Photo: By Dominic Campbell via Flickr
A particularly intriguing example may be one championed by Matthew C. Nisbet, who spends much of his time in this new nexus of journalism and communication as an academic at American University. Nisbet recently penned a “post-partisan plan” for engaging the public on climate change issues.
Nisbet said he knows full well of the inevitable “new challenges to climate science” fromTea Party and like-minded politicians. He knows, too, of recent data pointing to “further disengagement and inattention” on the part of the public when it comes to climate change.
Drawing from a white paper he was commissioned to write for the National Academies, Nisbet recently outlined “a detailed and achievable blueprint for how to create …new communications opportunities for Americans.” After pointing to several of what he sees as “promising climate policy proposals” (like everything in the climate field, others are certain to find them far less promising), Nisbet allowed that “the challenge for these ideas and others is to gain substantive media and policy attention amidst the pending hyper-partisan noise.
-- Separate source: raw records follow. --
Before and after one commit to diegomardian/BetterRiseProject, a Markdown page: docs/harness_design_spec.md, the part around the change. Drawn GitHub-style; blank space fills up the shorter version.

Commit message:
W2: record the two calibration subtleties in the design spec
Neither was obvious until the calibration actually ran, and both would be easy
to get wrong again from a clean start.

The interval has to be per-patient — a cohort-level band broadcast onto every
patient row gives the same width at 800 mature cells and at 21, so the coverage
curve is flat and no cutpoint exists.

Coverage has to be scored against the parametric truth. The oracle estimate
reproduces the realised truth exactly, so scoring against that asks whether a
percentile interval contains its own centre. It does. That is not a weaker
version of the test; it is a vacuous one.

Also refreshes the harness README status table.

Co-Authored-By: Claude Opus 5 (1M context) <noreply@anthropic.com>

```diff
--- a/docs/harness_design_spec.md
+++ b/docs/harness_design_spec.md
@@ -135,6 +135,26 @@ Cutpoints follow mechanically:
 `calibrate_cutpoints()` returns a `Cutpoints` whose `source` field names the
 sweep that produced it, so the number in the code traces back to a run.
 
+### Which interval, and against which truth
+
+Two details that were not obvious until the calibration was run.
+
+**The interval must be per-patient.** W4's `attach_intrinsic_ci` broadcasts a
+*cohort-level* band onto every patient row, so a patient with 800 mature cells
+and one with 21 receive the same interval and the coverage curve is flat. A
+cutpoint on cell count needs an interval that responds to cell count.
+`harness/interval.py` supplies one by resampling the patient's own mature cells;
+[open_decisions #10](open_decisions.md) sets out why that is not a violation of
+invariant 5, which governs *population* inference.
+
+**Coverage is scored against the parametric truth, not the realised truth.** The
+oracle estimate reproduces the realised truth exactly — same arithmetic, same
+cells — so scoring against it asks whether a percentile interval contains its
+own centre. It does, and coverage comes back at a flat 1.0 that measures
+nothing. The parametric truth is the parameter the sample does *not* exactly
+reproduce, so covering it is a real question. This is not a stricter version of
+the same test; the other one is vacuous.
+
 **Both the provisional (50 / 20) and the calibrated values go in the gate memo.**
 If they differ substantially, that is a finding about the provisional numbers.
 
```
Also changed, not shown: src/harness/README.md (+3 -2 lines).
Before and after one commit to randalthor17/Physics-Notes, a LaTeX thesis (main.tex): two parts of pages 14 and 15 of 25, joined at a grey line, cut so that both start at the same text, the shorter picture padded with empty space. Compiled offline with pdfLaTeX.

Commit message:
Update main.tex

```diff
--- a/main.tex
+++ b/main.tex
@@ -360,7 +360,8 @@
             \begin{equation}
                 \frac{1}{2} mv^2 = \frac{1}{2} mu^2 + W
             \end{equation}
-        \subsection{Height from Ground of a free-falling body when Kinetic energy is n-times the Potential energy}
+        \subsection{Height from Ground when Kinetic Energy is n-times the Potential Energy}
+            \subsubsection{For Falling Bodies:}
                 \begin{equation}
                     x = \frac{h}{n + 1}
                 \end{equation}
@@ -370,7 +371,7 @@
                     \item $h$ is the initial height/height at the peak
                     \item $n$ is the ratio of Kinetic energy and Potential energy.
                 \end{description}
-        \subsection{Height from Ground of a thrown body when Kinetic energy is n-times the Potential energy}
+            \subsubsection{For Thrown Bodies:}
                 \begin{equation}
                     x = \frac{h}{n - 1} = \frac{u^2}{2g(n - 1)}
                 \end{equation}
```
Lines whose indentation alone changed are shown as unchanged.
For advocates and journalists, the perceived ‘war’ between the left and the right on climate change will be a distracting yet very easy story to tell, one that is likely to be self-serving by rallying the base, selling copy, and avoiding complexity.”
Where will that lead? Nisbet leaves little doubt of his own concerns — “Perhaps the greatest damage from the pending hyper-partisan debate will be to civic engagement and public participation on the issue.”
His vision is that media interests might join — yes join — with expert institutions such as national scientific societies, and with government agencies, universities, foundations, business, and affiliated professional groups. Join not to defend climate change science or even to increase climate literacy, Nisbet writes ... but rather to “promote relevant areas of knowledge beyond just technical understanding of climate science” to include issues such as costs and benefits of various climate management proposals and of options to mitigate its impacts and to adapt.
Nisbet’s proposal sees all this emerging from a “new communications infrastructure and participatory culture” … coupled with a serious way to communicate to the public and to communicate to policy makers an accurate representation of public opinion on the issues, something he says they now lack. He outlines a strategy focused not at the national level, but rather at the state and regional levels “where there is the greatest need and demand.”
There’s more to the ideas Nisbet lays out in his “Eye on 2012: A Post- Partisan Plan to Engage the Public on Climate Change,” much of it relevant to the business of journalism on the wide-ranging climate change issues. See the website, where there are also important links for those journalists and journalism educators thirsting for more on the subject.
Nisbet’s are not the only provocative original ideas contributing to the mosaic of what may eventually emerge in the brave new world of environmental journalism and “mainstream” journalism. But for those current reporters wanting to help shape the field’s future, and not merely be bystanders, he offers fertile food for thought.
Try taking some big bites. My bet is that you’ll like it, and that you’ll come back for seconds. Is it too much to hope for that that could even lead to both a healthier climate …and to a better journalism?
Bud Ward, a founding SEJ board member, is an independent journalism educator and former editor of Environment Writer. He edits The Yale Forum on Climate Change & The Media.
*Disclosure: As the editor of the online Yale Forum on Climate Change & The Media, the author of this article is himself a participant in an NSF-funded effort to help broadcast meteorologists better understand and communicate on climate change issues, and he has conducted a number of NSF-funded workshops over the years for leading climatologists and journalists.
* From the quarterly newsletter SEJournal, Winter 2010-11 issue.